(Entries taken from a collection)

▼

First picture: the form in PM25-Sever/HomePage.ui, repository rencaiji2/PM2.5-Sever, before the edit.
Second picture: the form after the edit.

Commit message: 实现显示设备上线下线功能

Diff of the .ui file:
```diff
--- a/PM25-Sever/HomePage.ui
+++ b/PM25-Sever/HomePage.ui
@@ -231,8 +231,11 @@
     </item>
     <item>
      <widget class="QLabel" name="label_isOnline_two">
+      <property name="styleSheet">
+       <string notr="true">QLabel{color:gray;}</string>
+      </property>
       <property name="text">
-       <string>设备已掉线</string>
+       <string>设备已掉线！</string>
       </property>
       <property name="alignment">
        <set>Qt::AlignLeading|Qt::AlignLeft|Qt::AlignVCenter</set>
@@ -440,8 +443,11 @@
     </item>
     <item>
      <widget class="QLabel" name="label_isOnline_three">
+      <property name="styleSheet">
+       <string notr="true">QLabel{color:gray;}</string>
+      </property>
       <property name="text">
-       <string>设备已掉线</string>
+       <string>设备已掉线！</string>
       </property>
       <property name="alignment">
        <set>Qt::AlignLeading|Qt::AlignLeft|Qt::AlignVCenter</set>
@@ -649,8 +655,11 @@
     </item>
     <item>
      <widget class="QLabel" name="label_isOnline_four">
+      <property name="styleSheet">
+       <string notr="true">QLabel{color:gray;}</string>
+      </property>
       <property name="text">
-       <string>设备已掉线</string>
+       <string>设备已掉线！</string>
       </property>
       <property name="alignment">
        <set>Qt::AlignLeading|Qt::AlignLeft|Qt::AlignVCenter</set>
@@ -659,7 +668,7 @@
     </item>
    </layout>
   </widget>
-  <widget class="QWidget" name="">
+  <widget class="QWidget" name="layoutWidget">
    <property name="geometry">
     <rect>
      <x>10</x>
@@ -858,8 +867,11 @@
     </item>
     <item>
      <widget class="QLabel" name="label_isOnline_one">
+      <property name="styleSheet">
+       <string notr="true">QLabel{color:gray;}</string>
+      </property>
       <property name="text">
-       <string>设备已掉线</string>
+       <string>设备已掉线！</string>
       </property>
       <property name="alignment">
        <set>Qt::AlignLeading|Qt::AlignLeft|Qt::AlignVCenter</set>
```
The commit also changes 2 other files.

▲

[INSTRUCTIONS TO FOLLOW]: All the lines that hold the word "class" must appear in the answer, copied from the records.

[EXERCISE RESULT]:
      <widget class="QLabel" name="label_isOnline_two">
      <widget class="QLabel" name="label_isOnline_three">
      <widget class="QLabel" name="label_isOnline_four">
-  <widget class="QWidget" name="">
+  <widget class="QWidget" name="layoutWidget">
      <widget class="QLabel" name="label_isOnline_one">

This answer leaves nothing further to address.